The lawsuit was filed in December 2004 by the Center for Justice & Accountability (CJA) and the Center for Constitutional Rights on behalf of the three women, all survivors of torture at the hands of FRAPH. Sonnenschein Nath & Rosenthal LLP acted as pro bono co-counsel in this matter. Due to an on-going fear of reprisals, the plaintiffs had to submit their testimony anonymously. Two of the women testified in open court behind a screen.
During the hearing, Trinity University professor Robert McGuire testified that FRAPH worked closely with the Haitian Armed Forces and did the military's "dirty work" in committing widespread human rights abuses and that FRAPH was "the muscle." Ivor Samson of Sonnenschein Nath & Rosenthal LLP argued in his closing that in addition to compensatory damages, the court should also award punitive damages to punish Constant for his wanton, oppressive and malicious actions. A punitive damages award would send a message from the international community that Constant's conduct will not be tolerated, and that U.S. courts, through laws such as the Alien Tort Statue and the Torture Victim Protection Act, can play an important role in discouraging and deterring future abuses.

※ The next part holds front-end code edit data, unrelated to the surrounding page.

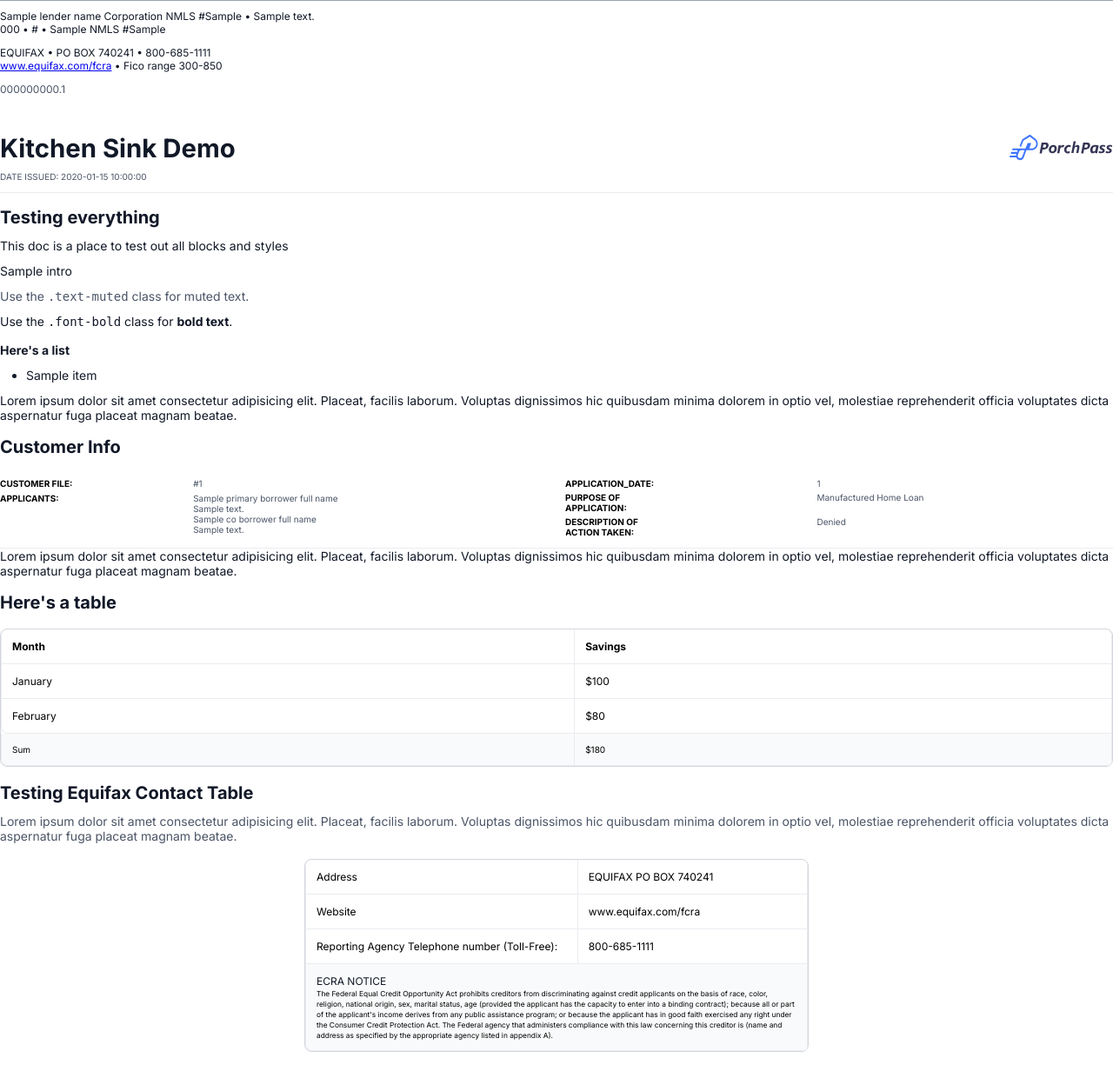
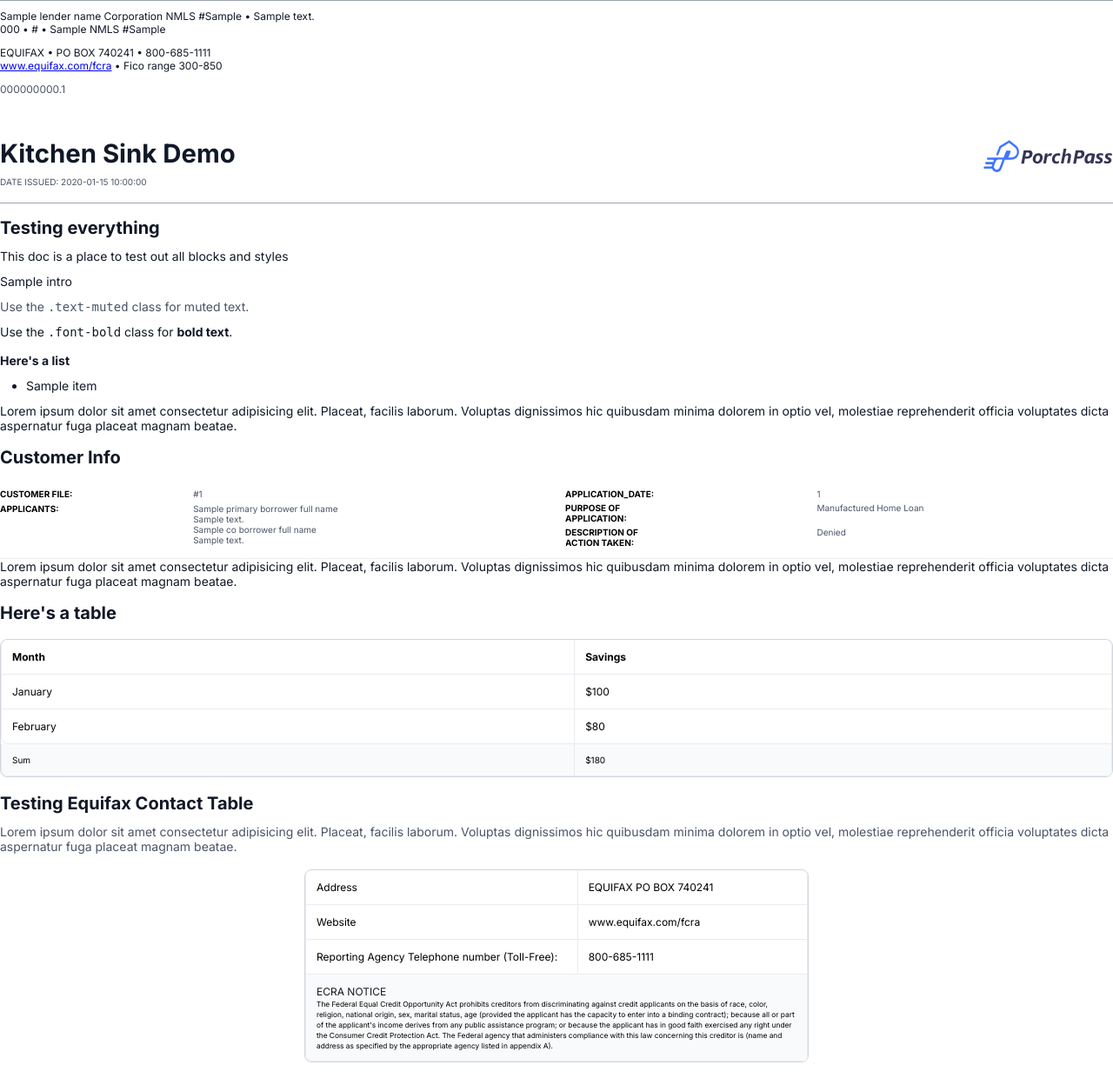
Before and after one commit to Porchpass/doc-service-sandbox, a Python web app: template src/templates/kitchen_sink.html.jinja in a window 1280 px wide. Shown: the whole page at 87% size. Before the commit the page ends 1210 px from the top, so only its background shows below. Run offline with Jinja, Linux system fonts and the light colour scheme; the template is opened without the code that fills it: most values are stand-ins (such as "Sample title", 1, 10 or a date in 2020).

Commit message:
more header and footer sizing, cond disclosure narrow table

```diff
--- a/src/templates/consumer_disclosure_statement.html.jinja
+++ b/src/templates/consumer_disclosure_statement.html.jinja
@@ -23,6 +23,7 @@
 
     <p class="text-muted">Below is the list of PorchPass, LLC mortgage loan originators:</p>
 
+    <div class="container-narrow">
       <table>
         <thead>
           <tr>
@@ -49,6 +50,7 @@
           </tr>
         </tbody>
       </table>
+    </div>
 
     <p class="text-muted">By signing below, you acknowledge that you have read and understood the details provided, and also consent to PorchPass, LLC sharing the credit decision and other personally identifiable financial information you provide with {{dealer_name}}, for the purpose of facilitating this transaction.</p>
 
--- a/src/templates/styles/styles.css.jinja
+++ b/src/templates/styles/styles.css.jinja
@@ -3,7 +3,7 @@
   --page-margin: 42px;
 
   {% if notice_date %}
-    --standard-header-height: calc(var(--page-margin) + 69px);
+    --standard-header-height: calc(var(--page-margin) + 75px);
   {% else %}
     --standard-header-height: calc(var(--page-margin) + 57px);
   {% endif %}
@@ -424,13 +424,16 @@
 /************/
 
 .standard-header {
-  border-bottom: 1px solid var(--color-border-border-subtle);
+  border-bottom: 1px solid var(--color-on-surface-on-surface-muted);
+  {% if notice_date %}
+    border-color: var(--color-border-border-dim);
+  {% endif %}
   height: var(--standard-header-height);
   padding-top: var(--page-margin);
 }
 
 .standard-header svg {
-  width: 120px;
+  width: 150px;
   height: auto;
 }
 
```
Lines whose indentation alone changed are shown as unchanged.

Judge Stein agreed, finding that "Constant's conduct was clearly malicious. As commander of FRAPH, Constant founded and oversaw an organization that was dedicated principally towards terrorizing and torturing political opponents of the military regime. His direction - or at a minimum, approval - of FRAPH's state-backed campaign of violence constitutes an inexcusable violation of international law and merits a stiff punishment."
Upon hearing the ruling, one of the plaintiffs stated, "Although this case is about justice, not money, I am very pleased that the court has held Toto Constant responsible for what happened to us. This is a victory for all the Haitian people."
CJA's lead attorney on the case, Moira Feeney, commented, "Today's ruling is a momentous step for accountability in Haiti. I hope that this case against Toto Constant will lead to other prosecutions and will assist the Haitian government in bringing other human rights abusers to justice."
Jennie Green, Senior Attorney for the Center for Constitutional Rights, added: "In holding that rape is a form of torture, this decision is an important addition to the body of law prohibiting sexual violence. The courageous women who brought this case have sent a message that torturers cannot live freely in the United States and will be held accountable. We also wish to thank all of the members of the Haitian community, especially in New York, who fought so hard over the years, often endangering their own security, to hold Constant accountable."
The Center for Constitutional Rights is dedicated to advancing and protecting the rights guaranteed by the United States Constitution and the Universal Declaration of Human Rights. Founded in 1966 by attorneys who represented civil rights movements in the South, CCR is a non-profit legal and educational organization committed to the creative use of law as a positive force for social change.